  • Thomas Kruithof


  • François Cluzet

  • Denis Podalydès

  • Sami Bouajila

  • Simon Abkarian

  • Alba Rohrwacher

  • Philippe Résimont


Opting for mood and economy over rigour and genuine mystery, tyro writer-director Thomas Kruithof delivers a no-frills calling card with a political thriller that borrows liberally from the genre's 70s heyday.

Wearing its influences on its sleeve, it wastes no time in pitching its Hitchcockian stooge-hero (Cluzet) into a murky web of eavesdropped conversations, parallax views and president's men.

A recovering alcoholic, Duval takes a job typing up phone taps for a shady 'security' outfit - the sort that doesn't hand out written contracts but expects its casual employees to follow countless menacing rules and restrictions.

It doesn't take long before Duval comes across a tape that clearly doesn't end well for one of the callers.

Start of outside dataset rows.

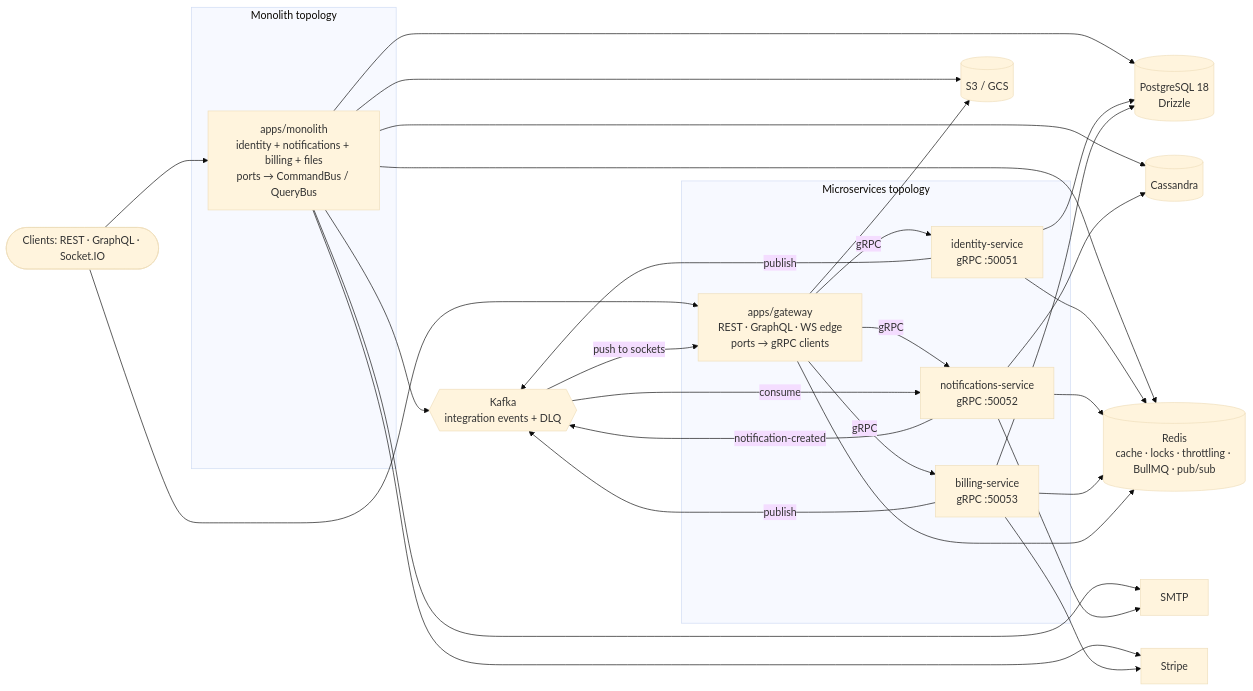
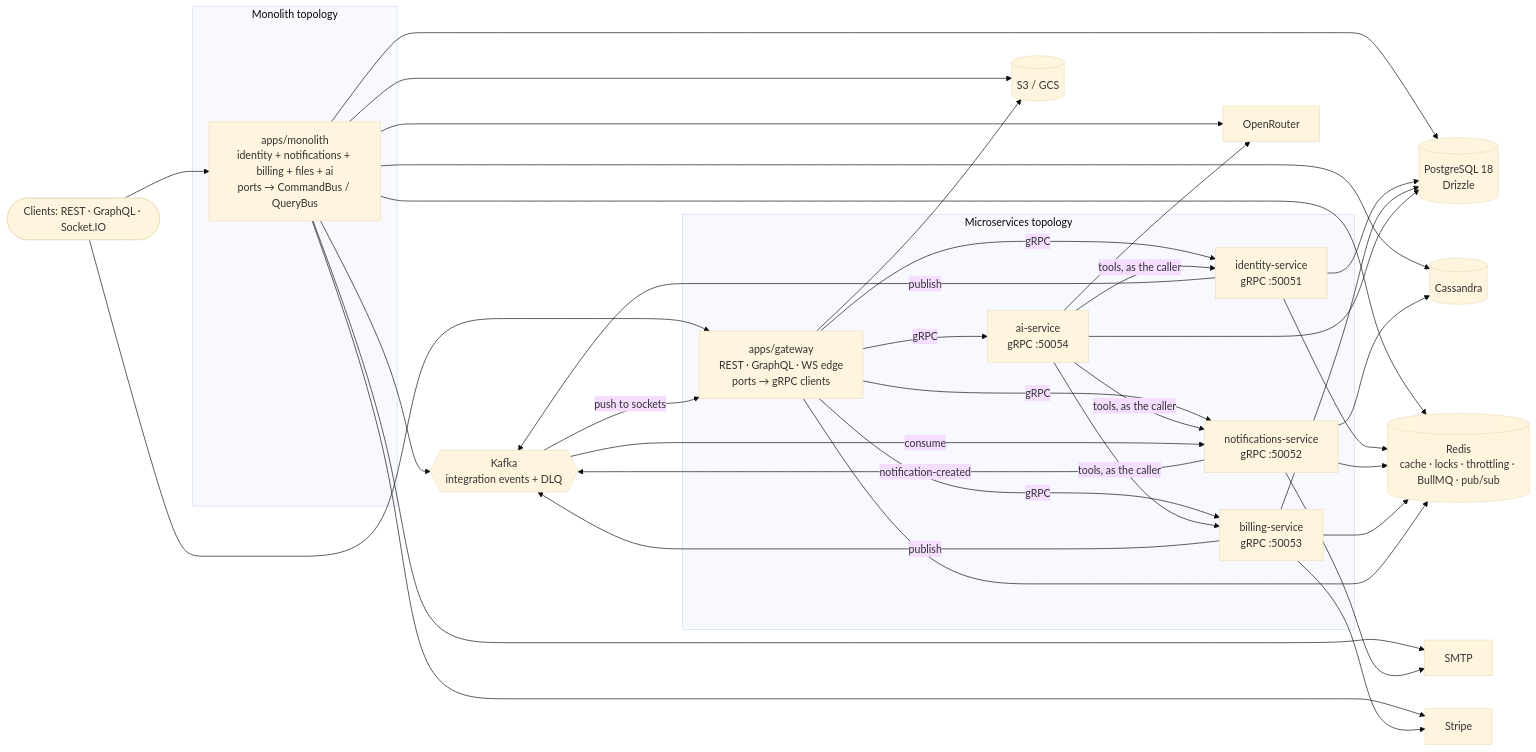
The first of 2 diagrams in README.md (alonecandies/nestjs-boilerplate), drawn with Mermaid (base theme) before and after one commit. The commit also changed other lines of this file and 13 other files, not shown here.

````diff
--- a/README.md
+++ b/README.md
@@ -261,42 +263,47 @@
 ```mermaid
 flowchart LR
   client([Clients: REST · GraphQL · Socket.IO])
 
   subgraph mono[Monolith topology]
-    monolith[apps/monolith<br/>identity + notifications + billing + files<br/>ports → CommandBus / QueryBus]
+    monolith[apps/monolith<br/>identity + notifications + billing + files + ai<br/>ports → CommandBus / QueryBus]
   end
 
   subgraph micro[Microservices topology]
     gateway[apps/gateway<br/>REST · GraphQL · WS edge<br/>ports → gRPC clients]
     identity[identity-service<br/>gRPC :50051]
     notifications[notifications-service<br/>gRPC :50052]
     billing[billing-service<br/>gRPC :50053]
+    ai[ai-service<br/>gRPC :50054]
     gateway -- gRPC --> identity
     gateway -- gRPC --> notifications
     gateway -- gRPC --> billing
+    gateway -- gRPC --> ai
+    ai -- tools, as the caller --> identity & notifications & billing
   end
 
   client --> monolith
   client --> gateway
 
   pg[(PostgreSQL 18<br/>Drizzle)]
   cass[(Cassandra)]
   redis[(Redis<br/>cache · locks · throttling · BullMQ · pub/sub)]
   kafka{{Kafka<br/>integration events + DLQ}}
   s3[(S3 / GCS)]
   stripe[Stripe]
   smtp[SMTP]
+  openrouter[OpenRouter]
 
-  monolith --> pg & cass & redis & kafka & s3 & stripe & smtp
+  monolith --> pg & cass & redis & kafka & s3 & stripe & smtp & openrouter
   identity & notifications & billing --> redis
   identity --> pg
   billing --> pg
+  ai --> pg & openrouter
   billing --> stripe
   notifications --> cass
   notifications --> smtp
   identity & billing -- publish --> kafka
   kafka -- consume --> notifications
   notifications -- notification-created --> kafka
   kafka -- push to sockets --> gateway
   gateway --> redis & s3
 ```
````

It's enough to make Duval want out. Unfortunately, sinister field operative Gerfaut (Simon Abkarian) merely takes that as his cue to drag Duval into a world of pain and trouble.

Things happen fast. A little too fast really. Despite apparently being watched by everyone, Duval finds himself under exactly the level of surveillance required to trigger the next plot turn.

And although Kruithof and his co-writers give Duval a symbolic jigsaw puzzle to solve and a young alcoholic to sponsor (Alba Rohrwacher, making the most of a generic role), it's not difficult to see where the bigger picture is heading.

Kruithof opens strongly and sustains a suitably spartan mood, but by sacrificing intrigue for pace he struggles to create a real sense of urgency. Still, it'll stay streets ahead of the inevitable Nicolas Cage remake.

Elliott Noble